But in Goodfellas for some reason, you really like the bad guys. Those types of films glorify the lives of people who ruin the lives of others – you don’t think about the family of the shopkeeper that gangster just mugged – all you care about is the mugger and his story. Organized crime, I believe, is the most dangerous type of crime out there. No other type of crime has the power to destroy someone quite like organized crime. Thankfully, due to our legal system and R.I.C.O. (The Racketeer Influenced and Corrupt Organizations Act) organized crime has since been swiftly demolished and its heyday is long gone.
Or is it?
I’m going to be completely honest here – I had no idea that any of this Debtors Prison stuff was going on. Knowledge on this subject just wasn’t (key word – wasn’t) in my wheel house and needless to say, I was appalled after watching this documentary, so much that I needed to actually take time after watching it to process what I had just seen. I just couldn’t believe it – so I watched another two-part documentary on the subject and it still made no sense.
How Is this legal?

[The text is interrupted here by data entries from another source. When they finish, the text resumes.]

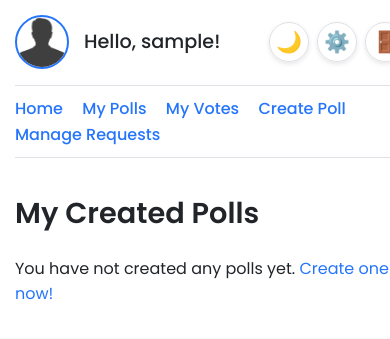
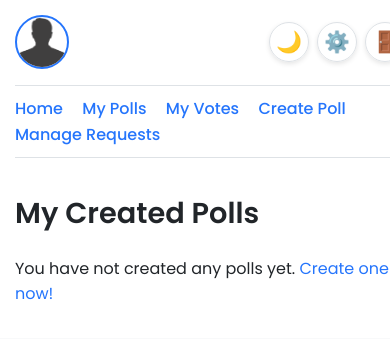
Before and after one commit to mikolajed/CommPolls, a Django app: page /polls/ in a window 390 px wide; the page is wider, and only the part inside the window is pictured. Shown: the top 339 px of that part. Run offline with Django 4.2, Linux system fonts and the light colour scheme; the visitor is signed in with stand-in values (Sample User, id 1); data that the repository does not hold is empty.

Commit message:
Remove greeting on mobile

```diff
--- a/comm_polls/static/comm_polls/themes/modern/_responsive.css
+++ b/comm_polls/static/comm_polls/themes/modern/_responsive.css
@@ -10,6 +10,11 @@
 
     h1 { font-size: 1.8em; }
     h2 { font-size: 1.5em; }
+
+    /* Hide username greeting on mobile for a cleaner header */
+    .header strong {
+        display: none;
+    }
 
     /* Make filter form stack vertically */
     .filter-form {
```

This is organized crime. Instead of a shop keeper paying insurance to a mob boss to not have their store destroyed, poor people are paying “insurance” to debt collection agencies (or in some cases, to municipalities) to not be incarcerated. This concept is so simple I shouldn’t have to say it, and yet here we are; if you profit off other people’s misfortune, you are an ass. One documentary I watched reported that all of the municipalities in St. Louis made $60 million in one year off fines and fees from poor people. That is horrific. Now sure, if you break the law you should have some kind of repercussion – but a traffic ticket should not equate to months or years on probation and thousands of dollars in fines. Some of these probation companies don’t even allow the offenders to pay down the principal of the ticket – forcing the fees to keep being incurred onto the ticketholders. Furthermore, courts delegate powers to these outside companies. – I didn’t even know that was legal. How can a private company with explicit interests to turn a profit have court-delegated powers?

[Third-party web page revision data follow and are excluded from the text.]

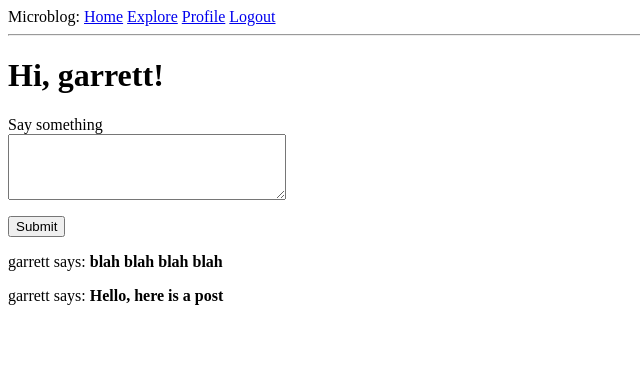
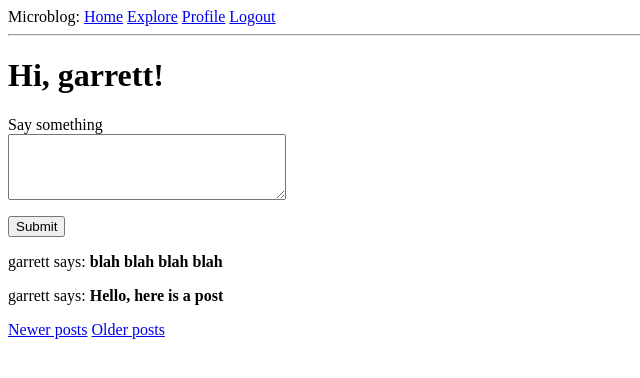
Before and after one commit to garrettmk/flask-mega-tutorial, a Flask app: page / in a window 1280 px wide. Shown: the top 378 px of the page, without its empty margins (0-640 px from the left). Run offline with Flask 2, Linux system fonts and the light colour scheme; a user stored in the database is signed in; data comes from the database, SQL or seed files in the repository; data that the repository does not hold is empty.

Commit message:
Finished Chapter 9.

```diff
--- a/app/routes.py
+++ b/app/routes.py
@@ -29,8 +29,34 @@ def index():
         flash('Your post is now live!')
         return redirect(url_for('index'))
 
-    posts = current_user.followed_posts().all()
-    return render_template('index.html', title='Home', posts=posts, form=form)
+    page = request.args.get('page', 1, type=int)
+    per_page = app.config['POSTS_PER_PAGE']
+    posts = current_user.followed_posts().paginate(page, per_page, False)
+
+    next_url = url_for('index', page=posts.next_num if posts.has_next else None)
+    prev_url = url_for('index', page=posts.prev_num if posts.has_prev else None)
+
+    return render_template('index.html', title='Home',
+                           posts=posts.items,
+                           form=form,
+                           next_url=next_url,
+                           prev_url=prev_url)
+
+
+@app.route('/explore')
+@login_required
+def explore():
+    page = request.args.get('page', 1, type=int)
+    per_page = app.config['POSTS_PER_PAGE']
+    posts = Post.query.order_by(Post.timestamp.desc()).paginate(page, per_page, False)
+
+    next_url = url_for('explore', page=posts.next_num if posts.has_next else None)
+    prev_url = url_for('explore', page=posts.prev_num if posts.has_prev else None)
+
+    return render_template('index.html', title='Explore',
+                           posts=posts.items,
+                           next_url=next_url,
+                           prev_url=prev_url)
 
 
 @app.route('/login', methods=['GET', 'POST'])
@@ -81,9 +107,18 @@ def register():
 @login_required
 def user(username):
     user = User.query.filter_by(username=username).first_or_404()
-    posts = user.posts.all()
 
-    return render_template('user.html', user=user, posts=posts)
+    page = request.args.get('page', 1, type=int)
+    per_page = app.config['POSTS_PER_PAGE']
+    posts = user.posts.order_by(Post.timestamp.desc()).paginate(page, per_page, False)
+
+    next_url = url_for('user', page=posts.next_num if posts.has_next else None)
+    prev_url = url_for('user', page=posts.prev_num if posts.has_prev else None)
+
+    return render_template('user.html', user=user,
+                           posts=posts,
+                           next_url=next_url,
+                           prev_url=prev_url)
 
 
 @app.route('/edit_profile', methods=['GET', 'POST'])
@@ -136,10 +171,3 @@ def unfollow(username):
     db.session.commit()
     flash(f'You are not following {username}')
     return redirect(url_for('user', username=username))
-
-
-@app.route('/explore')
-@login_required
-def explore():
-    posts = Post.query.order_by(Post.timestamp.desc()).all()
-    return render_template('index.html', title='Explore', posts=posts)
--- a/app/templates/index.html
+++ b/app/templates/index.html
@@ -20,4 +20,10 @@
         {{ post.author.username }} says: <b>{{ post.body }}</b>
     </p>
     {% endfor %}
+    {% if prev_url %}
+    <a href="{{ prev_url }}">Newer posts</a>
+    {% endif %}
+    {% if next_url %}
+    <a href="{{ next_url }}">Older posts</a>
+    {% endif %}
 {% endblock %}
--- a/app/templates/user.html
+++ b/app/templates/user.html
@@ -23,4 +23,10 @@
     {% for post in posts %}
         {% include '_post.html' %}
     {% endfor %}
+    {% if prev_url %}
+    <a href="{{ prev_url }}">Newer posts</a>
+    {% endif %}
+    {% if next_url %}
+    <a href="{{ next_url }}">Older posts</a>
+    {% endif %}
 {% endblock %}
--- a/config.py
+++ b/config.py
@@ -13,3 +13,5 @@ class Config(object):
     MAIL_USERNAME = os.environ.get('MAIL_USERNAME', None)
     MAIL_PASSWORD = os.environ.get('MAIL_PASSWORD', None)
     ADMINS = ['garrett@mail.com']
+
+    POSTS_PER_PAGE = 3
```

It’s not just private companies too, cash-strapped municipalities in rural states are now issuing “quality of life” tickets to people for such atrocities as having a BBQ in the front yard, grass that is too tall, and having ingrown vines, among other things. If the homeowner cannot pay the BS debt to the town, they get promptly put on probation and start getting charged monthly fees and threatened with incarceration. There is a large majority of towns whosecore revenue is derived from ticketing otherwise innocent people. Of the people interviewed in this documentary, many said that they are not afraid of criminals robbing them, but rather they are afraid of city officials imprisoning and robbing them– one interviewee even referring to them as the Gestapo (no further comment needed). A common theme from multiple documentaries I watched is that if you want to catch up with someone from the town, go to the court. Everyone will be there.
I, like you should be, am appalled at this. Cash-strapped local governments and collection agencies are literally acting as the current day mafia, extorting people for money they do not have in order to obtain something they are constitutionally given – freedom. This type of behavior perpetuates the income inequality problem in our country. It breaks up families. It ruins lives. If the government was the only force to stop the mafia, then who will stop the government?
By Andrew Wasserman